◆ DATASET
>>>

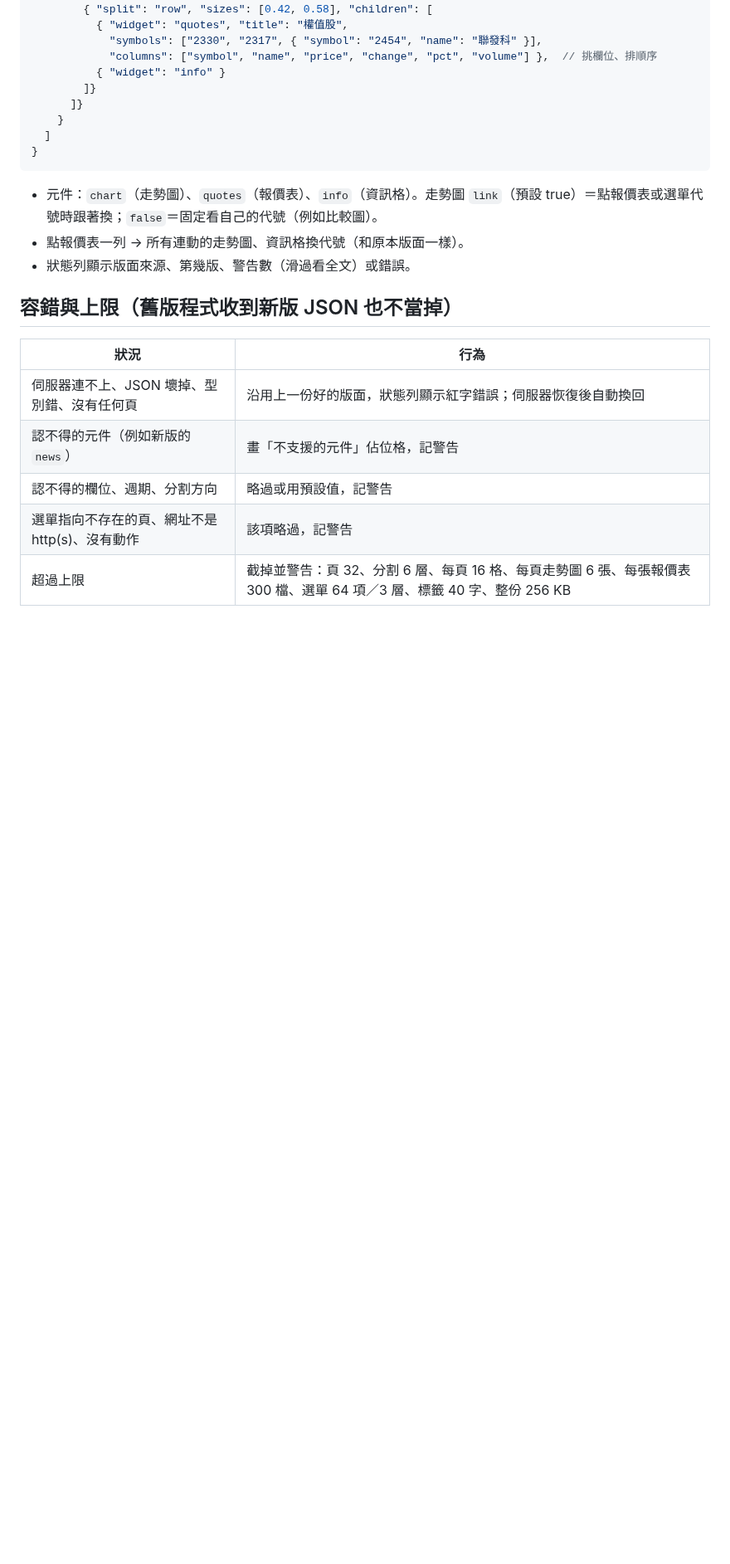
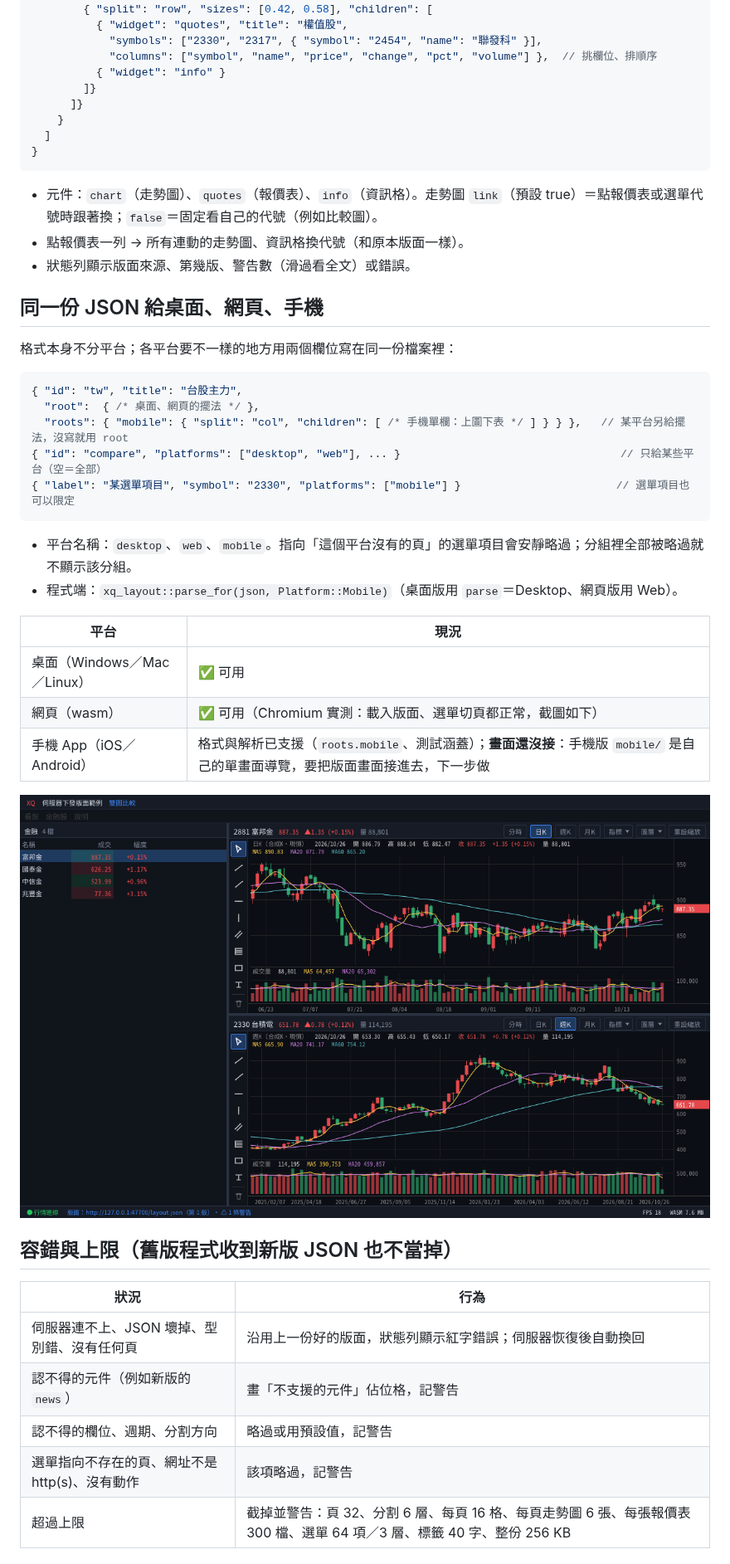
Before and after one commit to tina-moneydj/egui-xq-demo, a Markdown page: docs/server-layout.md, the part around one of its changes. Shown at 83% size. Rendered like a GitHub page; pictures changed too: docs/server-layout/5-網頁版.png (added); blank space fills up the shorter version.

````diff
--- a/docs/server-layout.md
+++ b/docs/server-layout.md
@@ -71,6 +75,29 @@ XQ_LAYOUT_URL=http://127.0.0.1:47700/layout.json ./target/release/egui-xq-demo
 - 點報價表一列 → 所有連動的走勢圖、資訊格換代號（和原本版面一樣）。
 - 狀態列顯示版面來源、第幾版、警告數（滑過看全文）或錯誤。
 
+## 同一份 JSON 給桌面、網頁、手機
+
+格式本身不分平台；各平台要不一樣的地方用兩個欄位寫在同一份檔案裡：
+
+```jsonc
+{ "id": "tw", "title": "台股主力",
+  "root":  { /* 桌面、網頁的擺法 */ },
+  "roots": { "mobile": { "split": "col", "children": [ /* 手機單欄：上圖下表 */ ] } } },   // 某平台另給擺法，沒寫就用 root
+{ "id": "compare", "platforms": ["desktop", "web"], ... }                                  // 只給某些平台（空＝全部）
+{ "label": "某選單項目", "symbol": "2330", "platforms": ["mobile"] }                        // 選單項目也可以限定
+```
+
+- 平台名稱：`desktop`、`web`、`mobile`。指向「這個平台沒有的頁」的選單項目會安靜略過；分組裡全部被略過就不顯示該分組。
+- 程式端：`xq_layout::parse_for(json, Platform::Mobile)`（桌面版用 `parse`＝Desktop、網頁版用 Web）。
+
+| 平台 | 現況 |
+|---|---|
+| 桌面（Windows／Mac／Linux） | ✅ 可用 |
+| 網頁（wasm） | ✅ 可用（Chromium 實測：載入版面、選單切頁都正常，截圖如下） |
+| 手機 App（iOS／Android） | 格式與解析已支援（`roots.mobile`、測試涵蓋）；**畫面還沒接**：手機版 `mobile/` 是自己的單畫面導覽，要把版面畫面接進去，下一步做 |
+
+![網頁版吃同一份 JSON](server-layout/5-網頁版.png)
+
 ## 容錯與上限（舊版程式收到新版 JSON 也不當掉）
 
 | 狀況 | 行為 |
````
Also changed, not shown: other parts of docs/server-layout.md (+5 -1 lines), 6 other files.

<<<

◆ WHAT TO DO
The whole listing above must be set down again exactly, but without its images.

◆ YOUR SOLUTION
Before and after one commit to tina-moneydj/egui-xq-demo, a Markdown page: docs/server-layout.md, the part around one of its changes. Shown at 83% size. Rendered like a GitHub page; pictures changed too: docs/server-layout/5-網頁版.png (added); blank space fills up the shorter version.

````diff
--- a/docs/server-layout.md
+++ b/docs/server-layout.md
@@ -71,6 +75,29 @@ XQ_LAYOUT_URL=http://127.0.0.1:47700/layout.json ./target/release/egui-xq-demo
 - 點報價表一列 → 所有連動的走勢圖、資訊格換代號（和原本版面一樣）。
 - 狀態列顯示版面來源、第幾版、警告數（滑過看全文）或錯誤。
 
+## 同一份 JSON 給桌面、網頁、手機
+
+格式本身不分平台；各平台要不一樣的地方用兩個欄位寫在同一份檔案裡：
+
+```jsonc
+{ "id": "tw", "title": "台股主力",
+  "root":  { /* 桌面、網頁的擺法 */ },
+  "roots": { "mobile": { "split": "col", "children": [ /* 手機單欄：上圖下表 */ ] } } },   // 某平台另給擺法，沒寫就用 root
+{ "id": "compare", "platforms": ["desktop", "web"], ... }                                  // 只給某些平台（空＝全部）
+{ "label": "某選單項目", "symbol": "2330", "platforms": ["mobile"] }                        // 選單項目也可以限定
+```
+
+- 平台名稱：`desktop`、`web`、`mobile`。指向「這個平台沒有的頁」的選單項目會安靜略過；分組裡全部被略過就不顯示該分組。
+- 程式端：`xq_layout::parse_for(json, Platform::Mobile)`（桌面版用 `parse`＝Desktop、網頁版用 Web）。
+
+| 平台 | 現況 |
+|---|---|
+| 桌面（Windows／Mac／Linux） | ✅ 可用 |
+| 網頁（wasm） | ✅ 可用（Chromium 實測：載入版面、選單切頁都正常，截圖如下） |
+| 手機 App（iOS／Android） | 格式與解析已支援（`roots.mobile`、測試涵蓋）；**畫面還沒接**：手機版 `mobile/` 是自己的單畫面導覽，要把版面畫面接進去，下一步做 |
+
+![網頁版吃同一份 JSON](server-layout/5-網頁版.png)
+
 ## 容錯與上限（舊版程式收到新版 JSON 也不當掉）
 
 | 狀況 | 行為 |
````
Also changed, not shown: other parts of docs/server-layout.md (+5 -1 lines), 6 other files.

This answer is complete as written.